*** Given records

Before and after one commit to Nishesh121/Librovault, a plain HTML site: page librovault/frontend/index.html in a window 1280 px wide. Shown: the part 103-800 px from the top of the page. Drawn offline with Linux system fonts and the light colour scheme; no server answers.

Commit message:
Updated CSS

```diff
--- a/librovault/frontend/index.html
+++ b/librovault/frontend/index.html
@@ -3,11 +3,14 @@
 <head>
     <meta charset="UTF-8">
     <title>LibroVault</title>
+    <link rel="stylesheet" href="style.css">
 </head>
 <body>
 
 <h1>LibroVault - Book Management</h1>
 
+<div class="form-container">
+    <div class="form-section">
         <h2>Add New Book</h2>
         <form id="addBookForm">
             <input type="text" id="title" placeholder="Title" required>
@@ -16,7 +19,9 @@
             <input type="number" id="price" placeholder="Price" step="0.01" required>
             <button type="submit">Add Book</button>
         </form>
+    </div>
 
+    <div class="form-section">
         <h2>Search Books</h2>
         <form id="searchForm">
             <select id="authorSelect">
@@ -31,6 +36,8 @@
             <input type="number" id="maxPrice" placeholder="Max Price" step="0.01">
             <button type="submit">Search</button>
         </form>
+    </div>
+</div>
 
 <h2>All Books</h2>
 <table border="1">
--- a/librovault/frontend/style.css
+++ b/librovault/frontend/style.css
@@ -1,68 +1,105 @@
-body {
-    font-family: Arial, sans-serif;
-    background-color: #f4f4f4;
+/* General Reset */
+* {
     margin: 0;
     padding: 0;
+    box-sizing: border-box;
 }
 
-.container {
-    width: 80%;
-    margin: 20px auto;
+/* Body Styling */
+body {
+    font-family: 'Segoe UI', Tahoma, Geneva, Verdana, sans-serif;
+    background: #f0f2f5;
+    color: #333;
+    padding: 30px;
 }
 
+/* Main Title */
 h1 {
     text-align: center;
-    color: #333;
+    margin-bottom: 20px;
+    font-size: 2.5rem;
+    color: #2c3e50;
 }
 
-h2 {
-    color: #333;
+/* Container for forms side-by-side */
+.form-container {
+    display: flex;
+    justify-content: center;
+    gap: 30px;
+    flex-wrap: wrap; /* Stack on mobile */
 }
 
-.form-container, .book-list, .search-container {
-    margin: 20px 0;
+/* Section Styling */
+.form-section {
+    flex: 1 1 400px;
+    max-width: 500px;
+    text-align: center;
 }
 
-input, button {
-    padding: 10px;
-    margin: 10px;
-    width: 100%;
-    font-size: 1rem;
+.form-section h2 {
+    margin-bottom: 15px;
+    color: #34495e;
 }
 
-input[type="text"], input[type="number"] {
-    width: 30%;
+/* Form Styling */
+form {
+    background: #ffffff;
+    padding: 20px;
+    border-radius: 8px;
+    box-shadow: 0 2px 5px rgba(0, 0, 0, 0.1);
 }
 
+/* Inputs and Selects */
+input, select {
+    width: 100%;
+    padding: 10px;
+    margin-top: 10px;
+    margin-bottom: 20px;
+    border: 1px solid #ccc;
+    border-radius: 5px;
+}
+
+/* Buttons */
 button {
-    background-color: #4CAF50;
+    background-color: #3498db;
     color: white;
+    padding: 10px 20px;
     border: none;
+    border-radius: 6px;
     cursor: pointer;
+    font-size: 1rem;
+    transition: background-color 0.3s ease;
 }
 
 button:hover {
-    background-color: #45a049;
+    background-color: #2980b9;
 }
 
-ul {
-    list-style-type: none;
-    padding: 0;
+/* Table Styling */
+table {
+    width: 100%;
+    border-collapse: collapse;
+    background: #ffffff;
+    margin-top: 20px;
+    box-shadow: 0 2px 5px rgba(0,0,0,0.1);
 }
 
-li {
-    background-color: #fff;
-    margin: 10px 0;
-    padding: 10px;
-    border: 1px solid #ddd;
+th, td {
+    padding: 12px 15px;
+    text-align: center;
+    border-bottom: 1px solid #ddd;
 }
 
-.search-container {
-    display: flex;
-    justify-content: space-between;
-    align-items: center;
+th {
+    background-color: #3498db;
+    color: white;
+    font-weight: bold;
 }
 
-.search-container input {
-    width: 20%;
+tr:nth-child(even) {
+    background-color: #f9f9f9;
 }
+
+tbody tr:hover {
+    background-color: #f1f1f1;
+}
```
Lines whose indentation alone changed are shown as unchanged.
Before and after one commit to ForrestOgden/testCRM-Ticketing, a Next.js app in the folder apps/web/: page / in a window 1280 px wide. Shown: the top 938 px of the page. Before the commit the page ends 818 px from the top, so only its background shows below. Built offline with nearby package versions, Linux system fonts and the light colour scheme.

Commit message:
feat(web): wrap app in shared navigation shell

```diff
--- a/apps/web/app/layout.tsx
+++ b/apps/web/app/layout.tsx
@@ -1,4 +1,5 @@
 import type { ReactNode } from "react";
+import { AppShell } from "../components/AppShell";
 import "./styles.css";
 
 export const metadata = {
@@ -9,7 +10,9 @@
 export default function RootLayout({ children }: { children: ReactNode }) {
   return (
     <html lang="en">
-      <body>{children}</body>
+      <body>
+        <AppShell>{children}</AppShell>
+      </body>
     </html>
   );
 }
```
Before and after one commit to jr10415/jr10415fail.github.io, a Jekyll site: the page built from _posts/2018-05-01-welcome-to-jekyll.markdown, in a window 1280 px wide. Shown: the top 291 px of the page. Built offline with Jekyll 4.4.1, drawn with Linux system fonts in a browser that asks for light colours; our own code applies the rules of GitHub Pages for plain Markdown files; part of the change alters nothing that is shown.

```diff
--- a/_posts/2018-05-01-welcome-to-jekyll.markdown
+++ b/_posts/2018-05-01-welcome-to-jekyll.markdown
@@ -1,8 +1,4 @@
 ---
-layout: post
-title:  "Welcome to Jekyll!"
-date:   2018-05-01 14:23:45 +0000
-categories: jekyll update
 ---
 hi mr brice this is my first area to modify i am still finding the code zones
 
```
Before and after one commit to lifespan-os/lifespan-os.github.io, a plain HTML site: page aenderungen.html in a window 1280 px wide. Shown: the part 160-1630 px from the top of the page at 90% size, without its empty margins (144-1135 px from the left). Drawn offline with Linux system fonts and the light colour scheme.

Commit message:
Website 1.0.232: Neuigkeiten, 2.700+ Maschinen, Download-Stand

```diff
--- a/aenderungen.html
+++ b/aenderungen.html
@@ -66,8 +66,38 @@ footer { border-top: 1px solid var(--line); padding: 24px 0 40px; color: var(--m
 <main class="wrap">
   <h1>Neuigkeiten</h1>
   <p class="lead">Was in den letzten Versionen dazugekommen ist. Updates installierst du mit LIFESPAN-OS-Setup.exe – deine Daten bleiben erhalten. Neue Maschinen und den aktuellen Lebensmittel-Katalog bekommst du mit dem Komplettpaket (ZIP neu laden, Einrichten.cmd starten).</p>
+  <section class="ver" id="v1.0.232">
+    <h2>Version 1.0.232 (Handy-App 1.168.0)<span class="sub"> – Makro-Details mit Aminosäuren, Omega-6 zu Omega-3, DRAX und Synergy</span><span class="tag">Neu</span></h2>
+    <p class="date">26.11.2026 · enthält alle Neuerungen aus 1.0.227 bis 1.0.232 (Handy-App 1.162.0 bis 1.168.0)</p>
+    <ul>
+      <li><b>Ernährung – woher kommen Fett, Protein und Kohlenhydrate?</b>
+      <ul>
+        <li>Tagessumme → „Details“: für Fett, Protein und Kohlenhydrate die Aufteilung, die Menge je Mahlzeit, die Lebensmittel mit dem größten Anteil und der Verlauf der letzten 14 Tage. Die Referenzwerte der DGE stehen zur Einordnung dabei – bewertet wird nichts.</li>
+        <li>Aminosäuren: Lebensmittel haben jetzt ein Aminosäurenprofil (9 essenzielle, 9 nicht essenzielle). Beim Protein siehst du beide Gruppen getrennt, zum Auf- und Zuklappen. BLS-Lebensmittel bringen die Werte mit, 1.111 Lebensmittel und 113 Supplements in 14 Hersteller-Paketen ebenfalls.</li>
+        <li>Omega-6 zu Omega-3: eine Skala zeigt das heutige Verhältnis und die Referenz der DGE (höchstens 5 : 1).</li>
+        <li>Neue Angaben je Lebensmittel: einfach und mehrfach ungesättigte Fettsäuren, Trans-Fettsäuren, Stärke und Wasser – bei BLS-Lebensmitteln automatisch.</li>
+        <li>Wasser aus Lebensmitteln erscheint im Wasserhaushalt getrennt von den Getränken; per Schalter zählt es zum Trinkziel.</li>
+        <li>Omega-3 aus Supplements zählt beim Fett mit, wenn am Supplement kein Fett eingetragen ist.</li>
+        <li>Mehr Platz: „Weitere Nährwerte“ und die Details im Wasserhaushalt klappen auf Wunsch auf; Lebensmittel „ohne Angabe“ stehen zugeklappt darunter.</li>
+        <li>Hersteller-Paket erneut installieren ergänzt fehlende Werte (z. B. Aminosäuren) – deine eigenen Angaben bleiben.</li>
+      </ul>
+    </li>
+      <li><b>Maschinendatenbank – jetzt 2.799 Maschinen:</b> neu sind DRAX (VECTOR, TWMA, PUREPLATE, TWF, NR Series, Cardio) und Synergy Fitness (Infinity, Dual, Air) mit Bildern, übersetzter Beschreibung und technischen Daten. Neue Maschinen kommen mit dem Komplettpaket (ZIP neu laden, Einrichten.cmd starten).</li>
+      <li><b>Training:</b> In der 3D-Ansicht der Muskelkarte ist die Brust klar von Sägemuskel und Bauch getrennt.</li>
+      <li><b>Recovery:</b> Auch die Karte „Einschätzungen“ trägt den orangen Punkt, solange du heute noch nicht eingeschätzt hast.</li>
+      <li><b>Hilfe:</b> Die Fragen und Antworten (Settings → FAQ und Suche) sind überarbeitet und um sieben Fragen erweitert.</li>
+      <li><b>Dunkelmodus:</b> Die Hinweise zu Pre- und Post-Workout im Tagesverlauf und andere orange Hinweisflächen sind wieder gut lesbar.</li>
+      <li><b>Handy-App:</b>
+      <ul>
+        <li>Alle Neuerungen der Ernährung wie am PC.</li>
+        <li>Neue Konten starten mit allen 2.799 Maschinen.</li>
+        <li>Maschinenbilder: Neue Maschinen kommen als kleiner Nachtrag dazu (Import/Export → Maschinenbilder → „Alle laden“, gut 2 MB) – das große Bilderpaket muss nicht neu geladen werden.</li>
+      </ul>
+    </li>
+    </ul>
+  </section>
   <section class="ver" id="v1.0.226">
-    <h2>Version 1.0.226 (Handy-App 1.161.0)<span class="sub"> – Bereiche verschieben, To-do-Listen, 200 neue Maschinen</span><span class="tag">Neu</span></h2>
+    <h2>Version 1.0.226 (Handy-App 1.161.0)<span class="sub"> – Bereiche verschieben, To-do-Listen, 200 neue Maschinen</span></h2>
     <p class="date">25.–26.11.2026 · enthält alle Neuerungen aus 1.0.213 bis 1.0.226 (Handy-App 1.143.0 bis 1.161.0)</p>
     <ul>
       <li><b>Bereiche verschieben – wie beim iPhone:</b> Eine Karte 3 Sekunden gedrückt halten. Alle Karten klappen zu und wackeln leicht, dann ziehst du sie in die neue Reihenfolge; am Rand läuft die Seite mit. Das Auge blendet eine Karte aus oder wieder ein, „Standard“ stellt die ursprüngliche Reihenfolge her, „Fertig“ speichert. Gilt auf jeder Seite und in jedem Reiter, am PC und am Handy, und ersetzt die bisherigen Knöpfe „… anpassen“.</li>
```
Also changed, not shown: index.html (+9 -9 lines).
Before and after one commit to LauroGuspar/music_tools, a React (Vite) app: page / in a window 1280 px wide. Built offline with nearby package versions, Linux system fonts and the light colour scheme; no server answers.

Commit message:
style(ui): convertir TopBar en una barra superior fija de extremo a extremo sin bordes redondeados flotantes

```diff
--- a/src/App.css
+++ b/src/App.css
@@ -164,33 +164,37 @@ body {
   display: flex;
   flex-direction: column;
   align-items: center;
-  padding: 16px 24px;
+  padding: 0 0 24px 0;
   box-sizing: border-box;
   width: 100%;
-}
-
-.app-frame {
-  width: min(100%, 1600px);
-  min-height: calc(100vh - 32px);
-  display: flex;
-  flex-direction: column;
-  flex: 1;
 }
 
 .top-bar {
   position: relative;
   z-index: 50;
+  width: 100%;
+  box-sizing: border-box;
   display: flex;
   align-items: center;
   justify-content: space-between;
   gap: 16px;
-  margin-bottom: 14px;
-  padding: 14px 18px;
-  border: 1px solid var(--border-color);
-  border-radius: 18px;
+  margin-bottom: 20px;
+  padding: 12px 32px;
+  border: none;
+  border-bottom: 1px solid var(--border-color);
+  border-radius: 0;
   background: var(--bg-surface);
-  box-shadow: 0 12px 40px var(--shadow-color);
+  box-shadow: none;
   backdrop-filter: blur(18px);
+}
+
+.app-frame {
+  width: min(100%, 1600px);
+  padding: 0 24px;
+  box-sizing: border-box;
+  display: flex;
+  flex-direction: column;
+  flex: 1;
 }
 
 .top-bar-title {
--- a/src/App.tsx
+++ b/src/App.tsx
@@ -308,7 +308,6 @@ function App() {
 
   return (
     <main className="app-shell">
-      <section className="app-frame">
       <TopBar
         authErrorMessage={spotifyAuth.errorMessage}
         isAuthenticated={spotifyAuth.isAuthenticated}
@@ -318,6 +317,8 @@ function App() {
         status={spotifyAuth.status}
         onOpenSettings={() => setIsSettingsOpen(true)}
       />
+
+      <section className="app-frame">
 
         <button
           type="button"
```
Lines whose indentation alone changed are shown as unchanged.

******

§ Work to complete
Go through the entries and return each line where the word "display" appears.

§ Answer below
+    display: flex;
-    display: flex;
   display: flex;
-  display: flex;
   display: flex;
+  display: flex;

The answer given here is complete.